  • Like 3
Link to post
Share on other sites

But if Brexit was not a BINDING referendum, then why is everybody just following it? I've just read that legal experts say that Article 50 is NOT enforceable. Forgive me if I am misinformed, am not really following this matter so deeply; just very superficially.

Link to post
Share on other sites

But if Brexit was not a BINDING referendum, then why is everybody just following it? I've just read that legal experts say that Article 50 is NOT enforceable. Forgive me if I am misinformed, am not really following this matter so deeply; just very superficially.

Yes I read that it's not exactly binding either.

But even if it isn't binding and it doesn't have to become law, to ignore it and not do anything about the results could potentially make matters worse and bring civil instability to England and maybe even Wales. This is what their people voted, this is what needs to be addressed. Similar to why the Republicans have mostly stopped fighting over trying to disqualify Trump's party nomination. The RNC could very well drop him and elect someone else if they want to, but that POS was voted in and they would be going against what their party voted on. That would further divide the party more than Trump already has.

BTW, I saw this on Bill Maher the other day this British bitch Louise Mensch is just lying through her teeth about the bus ads being completely truthful when in fact Farage said they were inaccurate the days after the UK voted to leave the EU.

And here he is admitting that those ads were completely false.

Link to post
Share on other sites

A thought provoking articleThe Atlantic - A 'Second-Class' European in a Post-Brexit World by Zuzana Boehmová

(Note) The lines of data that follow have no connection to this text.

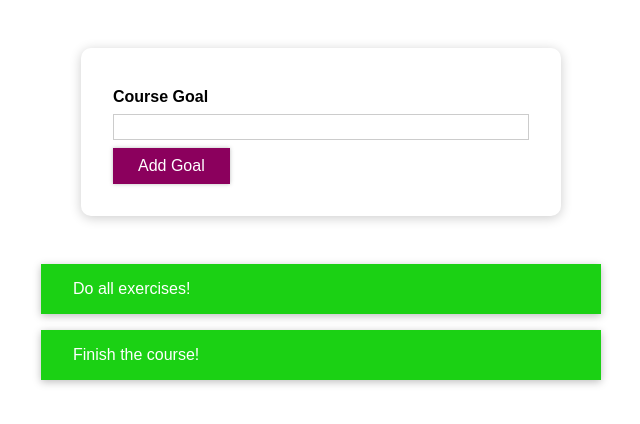
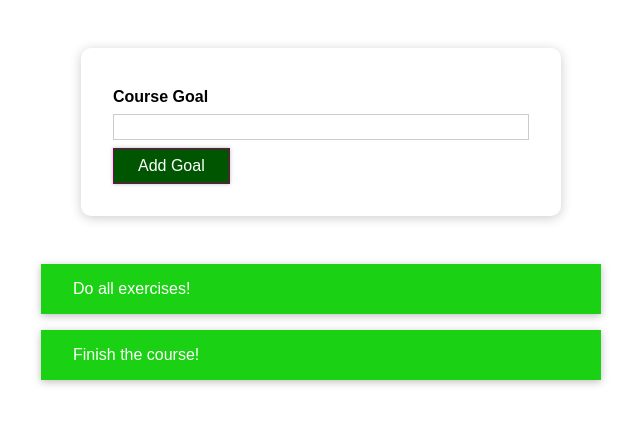
Before and after one commit to jtm2021/goal-react-project, a React (Create React App) app: page / in a window 1280 px wide. Shown: the top 424 px of the page, without its empty margins (319-959 px from the left). Built offline with nearby package versions, Linux system fonts and the light colour scheme.

Commit message:
Change button css styling

```diff
--- a/src/components/UI/Button/Button.css
+++ b/src/components/UI/Button/Button.css
@@ -4,7 +4,7 @@
   padding: 0.5rem 1.5rem;
   border: 1px solid #8b005d;
   color: white;
-  background: #8b005d;
+  background: #005501;
   box-shadow: 0 0 4px rgba(0, 0, 0, 0.26);
   cursor: pointer;
 }
--- a/src/components/UI/Button/Button.js
+++ b/src/components/UI/Button/Button.js
@@ -6,7 +6,7 @@ const Button = styled.button`
   padding: 0.5rem 1.5rem;
   border: 1px solid #8b005d;
   color: white;
-  background: #8b005d;
+  background: #005501;
   box-shadow: 0 0 4px rgba(0, 0, 0, 0.26);
   cursor: pointer;
 
@@ -20,7 +20,7 @@ const Button = styled.button`
 
   &:hover,
   &:active {
-    background: #ac0e77;
+    background: #1bd114;
     border-color: #ac0e77;
     box-shadow: 0 0 8px rgba(0, 0, 0, 0.26);
   }
```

Very interesting article CAF. I read it and feel a great yearning for the openness and optimism of the early 2000s when the eastern block joined the European Union. In some respects it seems like a prosperous magical time now. But that was a dream based on the euphoria of the end of the Cold War.

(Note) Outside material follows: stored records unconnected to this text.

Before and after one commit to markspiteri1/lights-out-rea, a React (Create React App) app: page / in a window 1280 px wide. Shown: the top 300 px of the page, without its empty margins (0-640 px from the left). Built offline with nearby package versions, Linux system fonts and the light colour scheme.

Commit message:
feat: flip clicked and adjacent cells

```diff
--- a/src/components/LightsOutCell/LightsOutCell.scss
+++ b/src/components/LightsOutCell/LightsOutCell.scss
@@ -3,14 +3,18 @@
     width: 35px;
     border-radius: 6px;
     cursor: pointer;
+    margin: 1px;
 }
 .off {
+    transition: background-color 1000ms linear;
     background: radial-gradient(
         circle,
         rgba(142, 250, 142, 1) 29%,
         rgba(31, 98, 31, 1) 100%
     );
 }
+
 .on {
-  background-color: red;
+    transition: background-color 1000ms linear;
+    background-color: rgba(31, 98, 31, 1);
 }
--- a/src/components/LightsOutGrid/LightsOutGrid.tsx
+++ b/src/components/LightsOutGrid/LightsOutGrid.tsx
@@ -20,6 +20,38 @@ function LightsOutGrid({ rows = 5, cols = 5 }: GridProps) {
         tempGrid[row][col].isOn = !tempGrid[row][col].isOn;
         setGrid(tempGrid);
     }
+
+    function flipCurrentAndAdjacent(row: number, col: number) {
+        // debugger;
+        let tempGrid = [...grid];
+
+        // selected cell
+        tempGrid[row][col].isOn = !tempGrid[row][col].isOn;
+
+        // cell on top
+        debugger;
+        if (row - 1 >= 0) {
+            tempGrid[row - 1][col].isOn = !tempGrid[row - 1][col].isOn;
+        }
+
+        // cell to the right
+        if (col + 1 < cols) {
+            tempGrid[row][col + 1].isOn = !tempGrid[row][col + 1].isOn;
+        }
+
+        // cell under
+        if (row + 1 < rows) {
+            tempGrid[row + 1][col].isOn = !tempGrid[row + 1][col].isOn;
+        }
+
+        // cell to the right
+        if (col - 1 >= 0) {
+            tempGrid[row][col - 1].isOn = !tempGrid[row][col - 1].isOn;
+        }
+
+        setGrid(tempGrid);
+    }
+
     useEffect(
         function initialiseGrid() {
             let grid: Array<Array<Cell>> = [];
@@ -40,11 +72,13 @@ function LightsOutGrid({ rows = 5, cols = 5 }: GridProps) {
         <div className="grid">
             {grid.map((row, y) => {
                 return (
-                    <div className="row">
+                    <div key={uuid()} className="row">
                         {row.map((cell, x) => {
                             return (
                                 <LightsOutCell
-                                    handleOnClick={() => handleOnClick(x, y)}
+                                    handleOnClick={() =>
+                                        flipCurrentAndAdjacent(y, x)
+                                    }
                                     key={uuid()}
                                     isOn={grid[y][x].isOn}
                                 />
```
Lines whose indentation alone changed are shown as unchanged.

The reality in the uk after a decade of mass migration is that the country is not coping well with this influx. It's not based on xenophobia but on the real life experiences of people who struggle to find well paid work and get a doctor's appointment. We are a country of 65 million people on a small island the size of Collarado. Our land mass is half the size of France which has the same sized population. Big increases in population have a big and more immediate impact than elsewhere. In the EU we had the option to travel to other countries to escape the worst effects of the migration but is that really what the EU is about, letting one group of migrants squeeze a host society so much that they chose to leave? England has the same population density as India and it's no surprise that the Netherlands is also divided on the eu because it is even more densely populated.

Germany's population is dropping sharply - you need more people to move there. We need less migrants, but we do need them. This article shows that the UK is a popular choice for migrants due to language and cultural attractions. The level of migration into the uk is unsustainable and this is why we have the wrong result in the referendum. The U.K. is not an ethic grouping or tribe of people - it's a space for likeminded people to live in. The trouble is there's just not enough space for everyone who wants to come and share it.

It should be free movement of labour in the EU - not free movement of people. People should have a job to come to and they should leave if they don't have a job or means to support themselves or until they gained citizenship after 4 years. I really don't think that is too much to ask for and would allow the UK to remain in the EU.

Edited by Ripley
  • Like 1
Link to post
Share on other sites

Join the conversation

You can post now and register later. If you have an account, sign in now to post with your account.

Guest
Reply to this topic...

×   Pasted as rich text.   Paste as plain text instead

  Only 75 emoji are allowed.

×   Your link has been automatically embedded.   Display as a link instead

×   Your previous content has been restored.   Clear editor

×   You cannot paste images directly. Upload or insert images from URL.

Loading...

×
×
  • Create New...